A CURSE ON MEAN-SPIRITED INTELLECTUALS
But I was very pleased when a friend recently sent me a book of literary criticism that he said I would like, and I did. This is rare: I am sick of university teachers treating literature as though it were a branch of something else—Social Studies, Gender Studies, Post-Colonial Studies, Political Studies. The book was by Brigid Lowe and is called "Victorian Fiction and the Insights of Sympathy ".

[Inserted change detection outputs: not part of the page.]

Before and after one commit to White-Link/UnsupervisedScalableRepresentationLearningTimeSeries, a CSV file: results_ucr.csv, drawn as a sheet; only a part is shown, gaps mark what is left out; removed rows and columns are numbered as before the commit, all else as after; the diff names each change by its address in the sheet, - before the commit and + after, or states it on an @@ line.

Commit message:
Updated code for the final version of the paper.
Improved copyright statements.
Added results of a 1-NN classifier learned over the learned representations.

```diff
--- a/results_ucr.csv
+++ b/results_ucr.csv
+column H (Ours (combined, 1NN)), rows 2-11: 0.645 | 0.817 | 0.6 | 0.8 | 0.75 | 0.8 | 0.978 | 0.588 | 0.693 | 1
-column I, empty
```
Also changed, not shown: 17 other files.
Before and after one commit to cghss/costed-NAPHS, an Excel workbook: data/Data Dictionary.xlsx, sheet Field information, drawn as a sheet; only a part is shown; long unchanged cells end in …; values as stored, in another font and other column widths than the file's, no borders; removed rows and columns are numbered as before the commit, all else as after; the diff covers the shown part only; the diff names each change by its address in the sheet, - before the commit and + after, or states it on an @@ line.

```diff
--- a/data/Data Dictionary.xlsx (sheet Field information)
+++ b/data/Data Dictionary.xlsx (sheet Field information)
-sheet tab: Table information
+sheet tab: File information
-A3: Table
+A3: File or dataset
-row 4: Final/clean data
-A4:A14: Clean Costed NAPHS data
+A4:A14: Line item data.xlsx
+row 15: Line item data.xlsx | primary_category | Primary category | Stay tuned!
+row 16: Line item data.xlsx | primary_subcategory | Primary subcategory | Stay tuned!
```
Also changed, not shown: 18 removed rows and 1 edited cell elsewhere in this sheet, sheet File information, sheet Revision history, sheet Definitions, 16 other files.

It is a brave book, with one big simple message: all too often literary scholars merely use books (they call them "texts") for the sake of their own agendas and careers. Here's the novel; here's the ideological agenda to which it is to be fitted; and here's the critical mallet to whack it into shape. For example, here is the opening of another recent book on Victorian Sympathy from Stanford University Press which goes something like this: "The Victorians were very interested in sympathy - which was all about consolidating the male sense of identity, and an early example of interpellation in action." So that's what it's all about.
HT: Milt's File